“We could say we were going to the Justice Department, we were going national,” Sharpton said. “That does not seem like an option that will bear fruit.”
Democratic National Committee Chair Tom Perez framed the situation more bluntly.
“I miss Barack Obama,” Perez said in the opening of his speech.
With Obama’s former attorney general and deputy attorney general for civil rights onstage, the opening speeches in midtown Manhattan were colored by the contrast between Obama-era criminal justice and voting policies and the new administration’s tough-on-crime promises and support for more restrictive voting laws.
Many prominent African-American political figures have voiced concern that the new administration will not take an aggressive stance on prosecuting potential civil-rights violations. Activists have criticized President Donald Trump’s past birther crusade against Obama, bizarre accusations against the exonerated “Central Park 5,” and selection of Jeff Sessions to serve as attorney despite his failed prosecution of a 1985 voter fraud case against black civil-rights activists.
Top Trump allies have praised the new administration’s planned shifts.
Speaking at an Intelligence Squared debate in Manhattan on Monday, top Trump surrogate and Kansas Secretary of State Kris Kobach praised Sessions, saying the DOJ has “a lot of ideologically driven attorneys in the civil-rights division, especially.”
During the 2016 election, African-American voters overwhelmingly supported Hillary Clinton, who addressed the conference last year while pledging to push for criminal justice reform and gun control.
Clinton’s name wasn’t mentioned by NAN’s keynote speakers on the first day of the event. They focused instead on resisting Trump through grassroots action, legal opposition, and voter mobilization to win back state and local offices, where Democrats have seen record losses over the past eight years.
Former Attorney General Eric Holder spoke at length about the need to fight restrictive voter ID laws that critics say have unfairly attempted to curb minority voting.
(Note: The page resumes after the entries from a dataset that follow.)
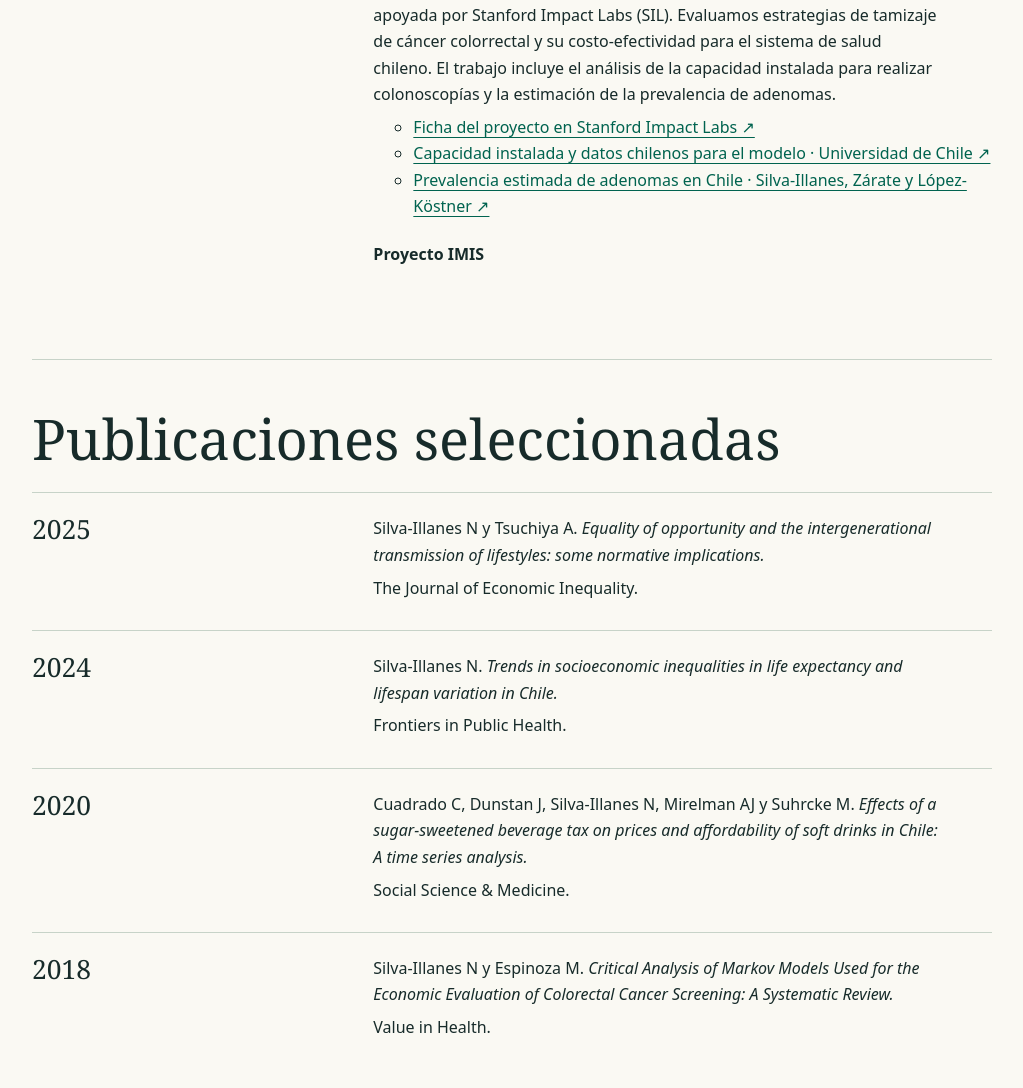
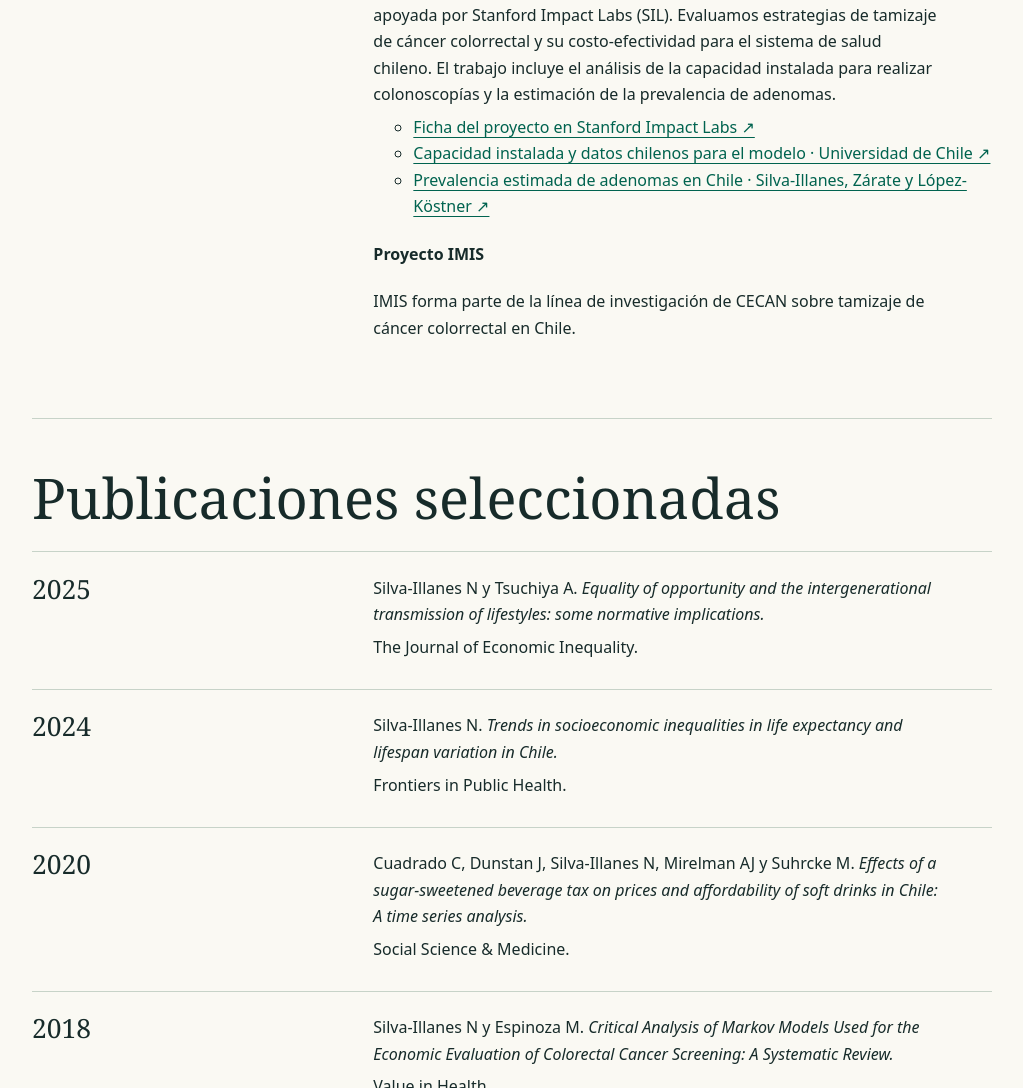
Before and after one commit to nsilvai/sitio-academico, a plain HTML site: page index.html in a window 1280 px wide. Shown: the part 2229-3317 px from the top of the page, without its empty margins (128-1151 px from the left). Drawn offline with Linux system fonts and the light colour scheme.

Commit message:
Describe the IMIS project

```diff
--- a/index.html
+++ b/index.html
@@ -41,7 +41,7 @@ footer{padding-block:1.8rem;color:#455a54}@media(max-width:620px){.projects > li
 </div>
 </li>
 <li><h3>Desigualdades en mortalidad y sobrevida</h3><div><p>En el marco de mi trabajo como investigador asociado de CECAN, el proyecto RIS Investigación vincula registros administrativos para estudiar cómo la escolaridad y el ingreso se relacionan con la mortalidad, la esperanza de vida y la sobrevida por cáncer en Chile.</p><a href="https://saludpublica.uchile.cl/noticias/236185/desigualdades-educativas-marcan-la-mortalidad-adulta-en-chile">Estudio sobre mortalidad adulta ↗</a></div></li>
-<li><h3>Tamizaje de cáncer colorrectal</h3><div><p class="label">Línea de tamizaje de CECAN</p><h4>Proyecto Stanford Impact Labs</h4><p>Soy co-investigador principal (co-PI) de esta colaboración internacional apoyada por Stanford Impact Labs (SIL). Evaluamos estrategias de tamizaje de cáncer colorrectal y su costo-efectividad para el sistema de salud chileno. El trabajo incluye el análisis de la capacidad instalada para realizar colonoscopías y la estimación de la prevalencia de adenomas.</p><ul><li><a href="https://impact.stanford.edu/investment/pathways-preventing-and-reducing-colorectal-cancer-chile">Ficha del proyecto en Stanford Impact Labs ↗</a></li><li><a href="https://saludpublica.uchile.cl/noticias/227215/profesor-nicolas-silva-lidera-investigacion-internacional-">Capacidad instalada y datos chilenos para el modelo · Universidad de Chile ↗</a></li><li><a href="https://historico.gastrolat.org/tl-51-prevalencia-estimada-de-adenomas-en-poblacion-chilena-utilizando-datos-de-un-programa-piloto-de-tamizaje-de-cancer-de-colon-y-recto/">Prevalencia estimada de adenomas en Chile · Silva-Illanes, Zárate y López-Köstner ↗</a></li></ul><h4 id="imis">Proyecto IMIS</h4></div></li>
+<li><h3>Tamizaje de cáncer colorrectal</h3><div><p class="label">Línea de tamizaje de CECAN</p><h4>Proyecto Stanford Impact Labs</h4><p>Soy co-investigador principal (co-PI) de esta colaboración internacional apoyada por Stanford Impact Labs (SIL). Evaluamos estrategias de tamizaje de cáncer colorrectal y su costo-efectividad para el sistema de salud chileno. El trabajo incluye el análisis de la capacidad instalada para realizar colonoscopías y la estimación de la prevalencia de adenomas.</p><ul><li><a href="https://impact.stanford.edu/investment/pathways-preventing-and-reducing-colorectal-cancer-chile">Ficha del proyecto en Stanford Impact Labs ↗</a></li><li><a href="https://saludpublica.uchile.cl/noticias/227215/profesor-nicolas-silva-lidera-investigacion-internacional-">Capacidad instalada y datos chilenos para el modelo · Universidad de Chile ↗</a></li><li><a href="https://historico.gastrolat.org/tl-51-prevalencia-estimada-de-adenomas-en-poblacion-chilena-utilizando-datos-de-un-programa-piloto-de-tamizaje-de-cancer-de-colon-y-recto/">Prevalencia estimada de adenomas en Chile · Silva-Illanes, Zárate y López-Köstner ↗</a></li></ul><h4 id="imis">Proyecto IMIS</h4><p>IMIS forma parte de la línea de investigación de CECAN sobre tamizaje de cáncer colorrectal en Chile.</p></div></li>
 </ul></section>
 <section id="publicaciones"><h2>Publicaciones seleccionadas</h2>
 <ul class="projects">
```
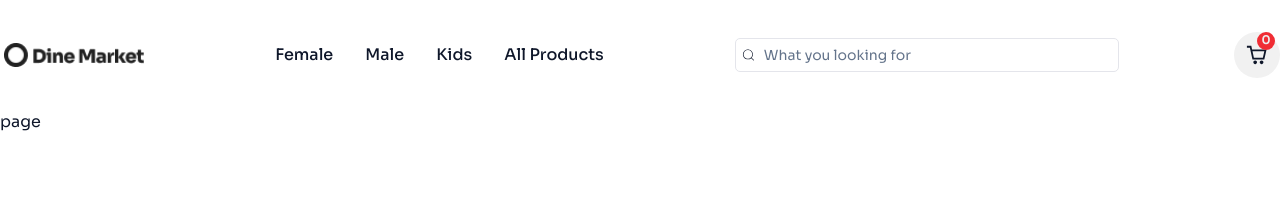
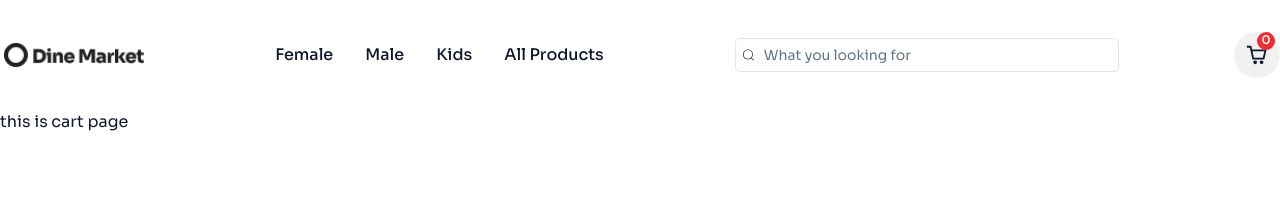
Before and after one commit to hirasheikh92/ecommerce-app, a Next.js app: page /cart in a window 1280 px wide. Shown: the top 200 px of the page. Built offline with nearby package versions, Linux system fonts and the light colour scheme; no server answers.

Commit message:
cart page

```diff
--- a/src/app/cart/page.tsx
+++ b/src/app/cart/page.tsx
@@ -1,7 +1,7 @@
 import React from "react";
 
 const page = () => {
-  return <div>page</div>;
+  return <div>this is cart page</div>;
 };
 
 export default page;
```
“Let’s signal to the world that in America today, the pursuit of a more perfect union lives on,” Holder said. “Generations before us did not fail in that quest. Now it is our time.”
Holder mocked Trump’s claim that the 2016 election was “rigged,” saying the president’s unfounded assertion that 3 million to 5 million people voted against him in the 2016 election laid the groundwork for restrictive voting laws.
“With undoubtedly false claims that 3 to 5 million voted illegally in the last election, a predicate has been laid for further voter suppression efforts,” Holder said.
Other speakers at the event pledged to take up the mantle where the Department of Justice stood down and wage aggressive legal battles against any perceived discrimination.
Referring to Sessions as the nation’s “so-called attorney general,” New York Attorney General Eric Schneiderman blasted Sessions’ dismissal of Hawaii as an “island in the Pacific” after a Hawaii judge blocked Trump’s proposed travel ban.
Schneiderman touted his own legal actions against Trump University last year, telling the crowd to applause that the sole silver lining was that activists at the conference could confront discrimination head-on.
“The difference now is that the lines are more clearly drawn,” Schneiderman said. “What was once hidden and said in whispers is now out in the open for all to see.”
He added: “We should take this conference as the chance to rise … from the chaos of protest and resistance to a movement of social equality, which is what this will become.”